● **Exercise directions**: Examine each line of the data, and copy the ones containing "etwas".

○ ○ ○ ○

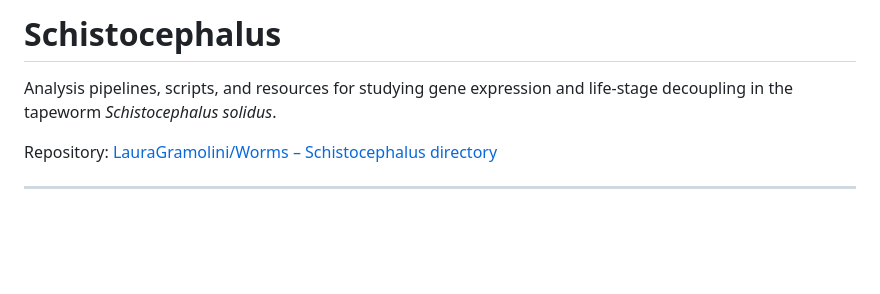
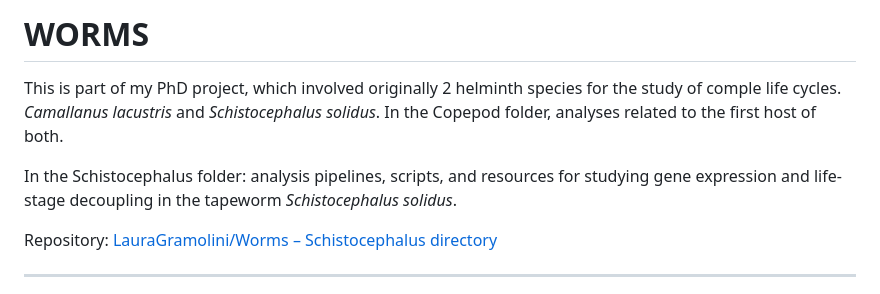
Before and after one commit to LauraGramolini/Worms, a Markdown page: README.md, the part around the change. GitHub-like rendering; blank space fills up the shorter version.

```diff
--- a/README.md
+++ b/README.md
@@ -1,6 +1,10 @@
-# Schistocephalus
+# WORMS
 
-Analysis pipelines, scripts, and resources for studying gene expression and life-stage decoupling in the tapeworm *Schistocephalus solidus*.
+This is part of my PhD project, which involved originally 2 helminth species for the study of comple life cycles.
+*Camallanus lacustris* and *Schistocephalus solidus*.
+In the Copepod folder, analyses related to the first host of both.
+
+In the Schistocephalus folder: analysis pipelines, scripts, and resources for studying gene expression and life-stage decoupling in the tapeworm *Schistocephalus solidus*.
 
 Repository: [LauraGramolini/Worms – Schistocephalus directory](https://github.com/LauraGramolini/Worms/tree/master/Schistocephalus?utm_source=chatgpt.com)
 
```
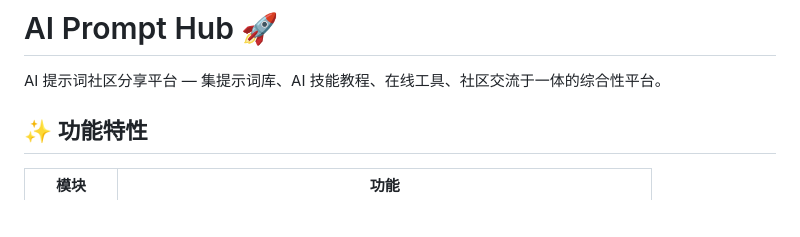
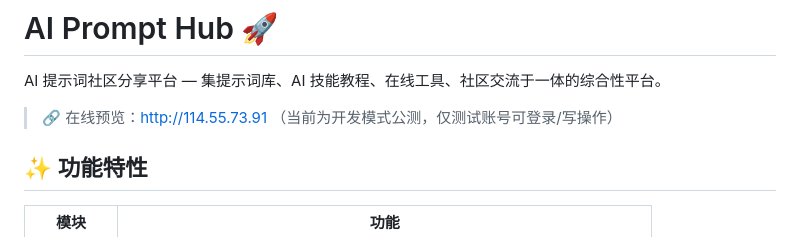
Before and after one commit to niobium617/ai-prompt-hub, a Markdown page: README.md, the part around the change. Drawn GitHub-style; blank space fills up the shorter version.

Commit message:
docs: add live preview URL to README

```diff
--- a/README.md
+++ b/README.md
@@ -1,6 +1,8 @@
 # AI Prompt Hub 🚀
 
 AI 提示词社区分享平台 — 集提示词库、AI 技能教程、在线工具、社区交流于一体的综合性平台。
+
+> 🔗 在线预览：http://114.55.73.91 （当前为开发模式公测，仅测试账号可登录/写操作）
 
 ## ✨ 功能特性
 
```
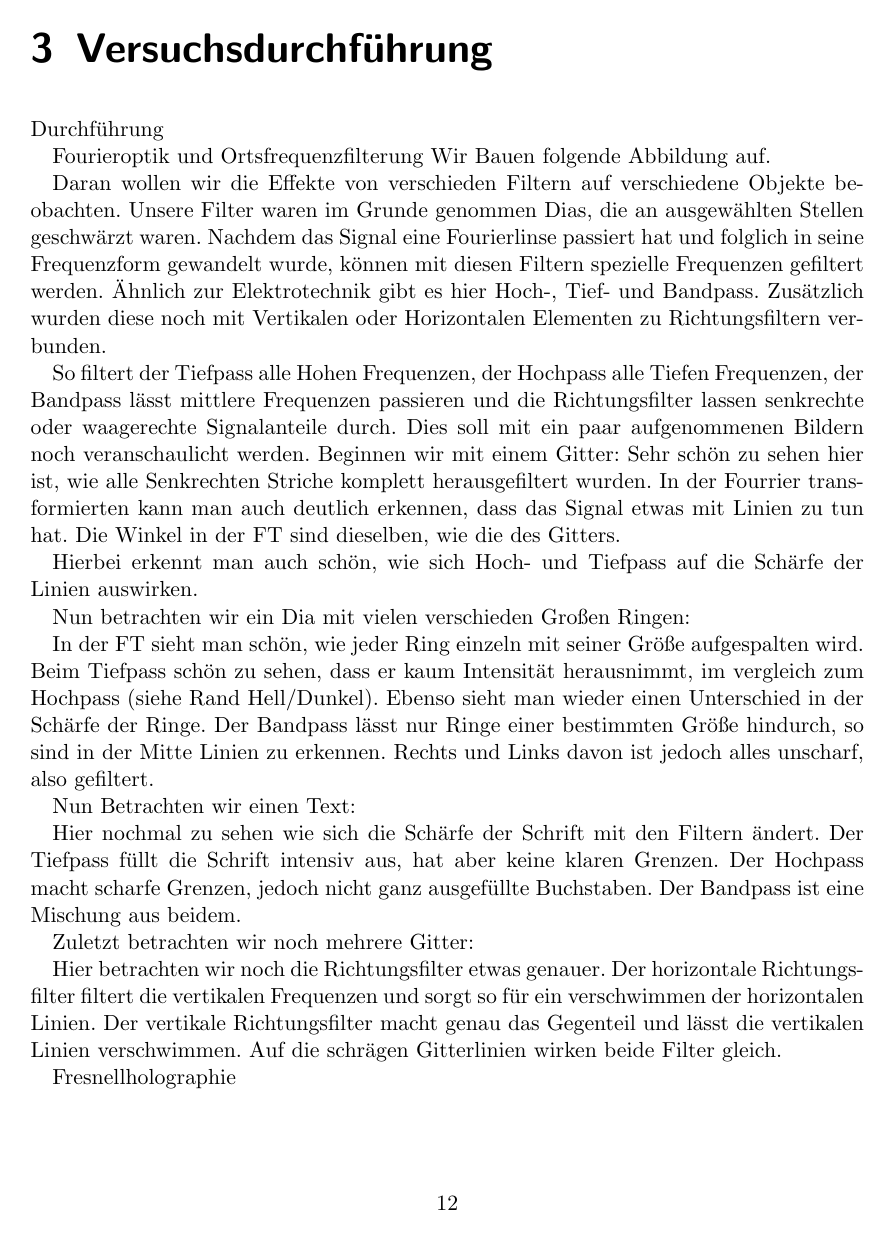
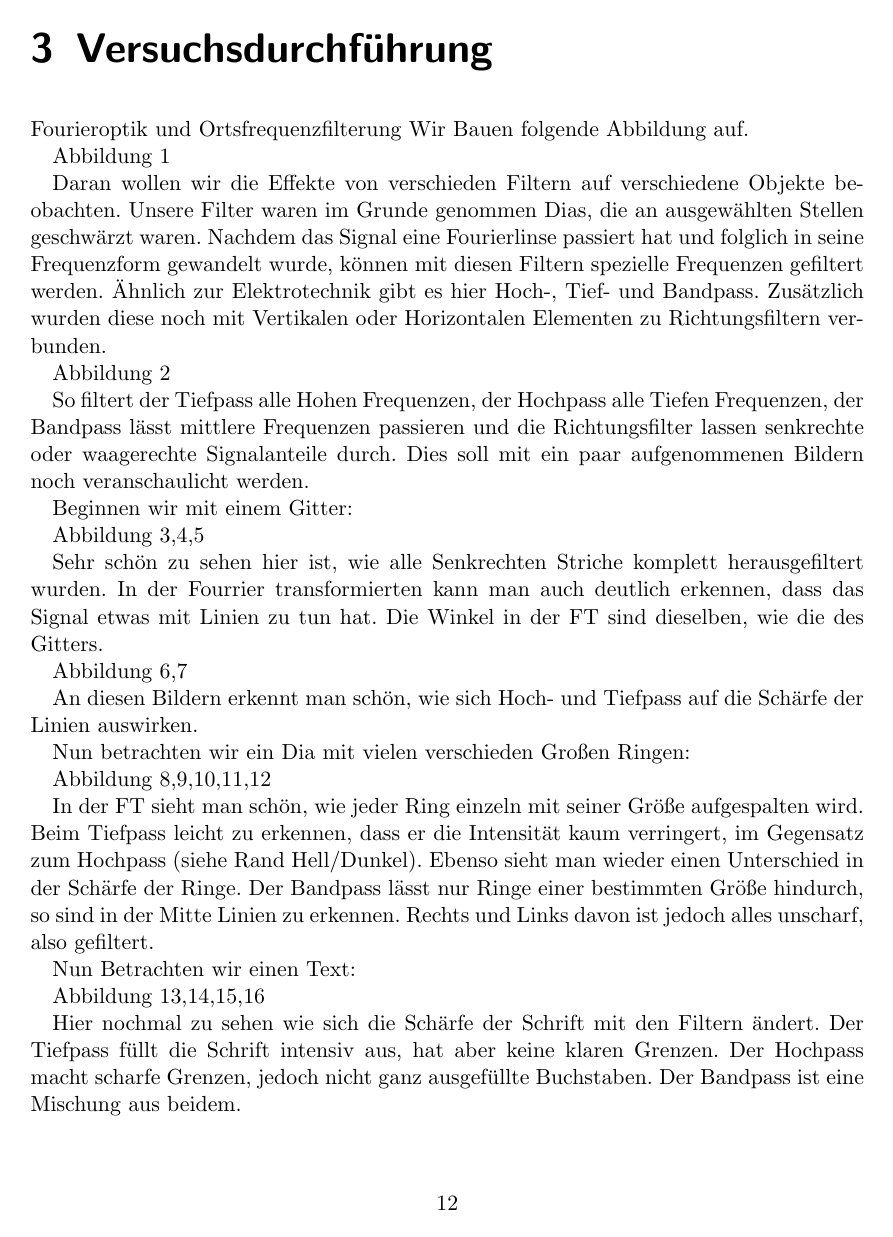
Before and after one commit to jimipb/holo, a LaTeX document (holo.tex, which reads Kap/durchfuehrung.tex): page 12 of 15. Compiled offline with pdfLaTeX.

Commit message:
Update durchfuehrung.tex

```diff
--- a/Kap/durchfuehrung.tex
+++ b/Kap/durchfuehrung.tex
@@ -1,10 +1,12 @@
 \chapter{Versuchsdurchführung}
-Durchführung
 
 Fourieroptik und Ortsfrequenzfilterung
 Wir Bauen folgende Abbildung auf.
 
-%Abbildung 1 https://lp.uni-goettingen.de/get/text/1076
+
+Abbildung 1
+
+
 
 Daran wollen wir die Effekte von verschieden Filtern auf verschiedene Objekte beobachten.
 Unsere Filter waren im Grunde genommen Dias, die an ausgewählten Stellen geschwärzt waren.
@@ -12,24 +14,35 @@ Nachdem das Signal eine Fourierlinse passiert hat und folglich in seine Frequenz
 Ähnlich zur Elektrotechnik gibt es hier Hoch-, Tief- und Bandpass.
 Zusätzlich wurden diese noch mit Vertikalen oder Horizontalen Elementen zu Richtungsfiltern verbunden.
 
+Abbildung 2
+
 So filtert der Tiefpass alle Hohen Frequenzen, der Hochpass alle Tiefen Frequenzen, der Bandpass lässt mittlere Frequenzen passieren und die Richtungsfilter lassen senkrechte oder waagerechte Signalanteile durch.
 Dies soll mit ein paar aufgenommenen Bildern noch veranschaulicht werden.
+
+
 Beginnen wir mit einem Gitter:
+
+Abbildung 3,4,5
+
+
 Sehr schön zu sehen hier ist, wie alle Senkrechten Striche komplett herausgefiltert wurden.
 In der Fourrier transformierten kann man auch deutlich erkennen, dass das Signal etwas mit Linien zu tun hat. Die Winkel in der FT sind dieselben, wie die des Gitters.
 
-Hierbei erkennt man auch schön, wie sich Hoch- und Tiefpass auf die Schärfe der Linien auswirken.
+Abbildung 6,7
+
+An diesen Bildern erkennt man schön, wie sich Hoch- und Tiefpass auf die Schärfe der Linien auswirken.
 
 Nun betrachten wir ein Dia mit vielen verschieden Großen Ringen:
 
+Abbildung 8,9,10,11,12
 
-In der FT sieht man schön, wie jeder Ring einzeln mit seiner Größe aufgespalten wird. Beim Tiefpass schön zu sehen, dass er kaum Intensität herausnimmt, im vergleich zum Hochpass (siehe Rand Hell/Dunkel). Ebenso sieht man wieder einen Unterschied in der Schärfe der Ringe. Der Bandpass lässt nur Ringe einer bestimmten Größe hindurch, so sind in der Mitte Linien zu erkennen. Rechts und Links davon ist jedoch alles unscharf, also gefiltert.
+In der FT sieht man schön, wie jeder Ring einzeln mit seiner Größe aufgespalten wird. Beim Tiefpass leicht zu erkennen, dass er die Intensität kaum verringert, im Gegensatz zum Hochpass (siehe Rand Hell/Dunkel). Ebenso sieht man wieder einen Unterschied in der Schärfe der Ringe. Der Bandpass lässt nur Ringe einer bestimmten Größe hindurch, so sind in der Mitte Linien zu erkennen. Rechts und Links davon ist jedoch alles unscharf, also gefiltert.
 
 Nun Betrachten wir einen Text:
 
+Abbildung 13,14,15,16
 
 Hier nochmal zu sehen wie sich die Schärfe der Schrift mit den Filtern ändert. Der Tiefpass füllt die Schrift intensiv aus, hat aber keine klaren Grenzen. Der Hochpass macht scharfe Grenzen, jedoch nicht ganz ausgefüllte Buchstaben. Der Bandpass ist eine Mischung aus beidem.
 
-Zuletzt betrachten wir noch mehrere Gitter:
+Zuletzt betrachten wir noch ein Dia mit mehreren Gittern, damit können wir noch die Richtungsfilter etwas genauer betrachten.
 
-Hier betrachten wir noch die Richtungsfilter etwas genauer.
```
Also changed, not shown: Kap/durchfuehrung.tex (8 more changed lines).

○ ○ ○ ○

● **Task answer**:
 In der Fourrier transformierten kann man auch deutlich erkennen, dass das Signal etwas mit Linien zu tun hat. Die Winkel in der FT sind dieselben, wie die des Gitters.
+Zuletzt betrachten wir noch ein Dia mit mehreren Gittern, damit können wir noch die Richtungsfilter etwas genauer betrachten.
-Hier betrachten wir noch die Richtungsfilter etwas genauer.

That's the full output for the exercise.